(Records for this task begins)
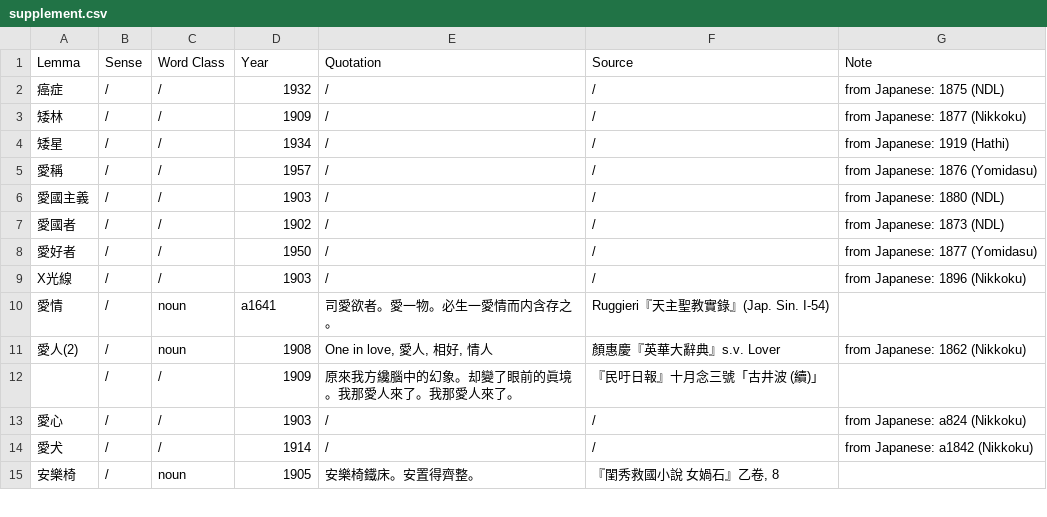
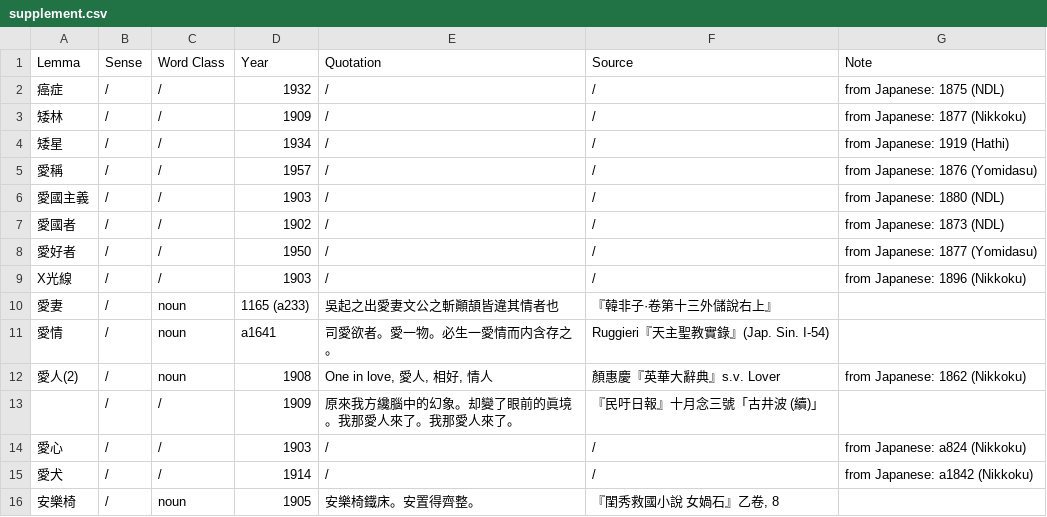
Before and after one commit to t18d/HuangSupplement, a CSV file: supplement.csv, drawn as a sheet; only a part is shown; the diff names each change by its address in the sheet, - before the commit and + after, or states it on an @@ line.

Commit message:
Antedate 愛妻

```diff
--- a/supplement.csv
+++ b/supplement.csv
+row 10: 愛妻 | / | noun | 1165 (a233) | 吳起之出愛妻文公之斬顚頡皆違其情者也 | 『韓非子·卷第十三外儲說右上』
```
(Records for this task ends)
On how many lines of the records above does the word "supplement" appear? Answer with only that number.

3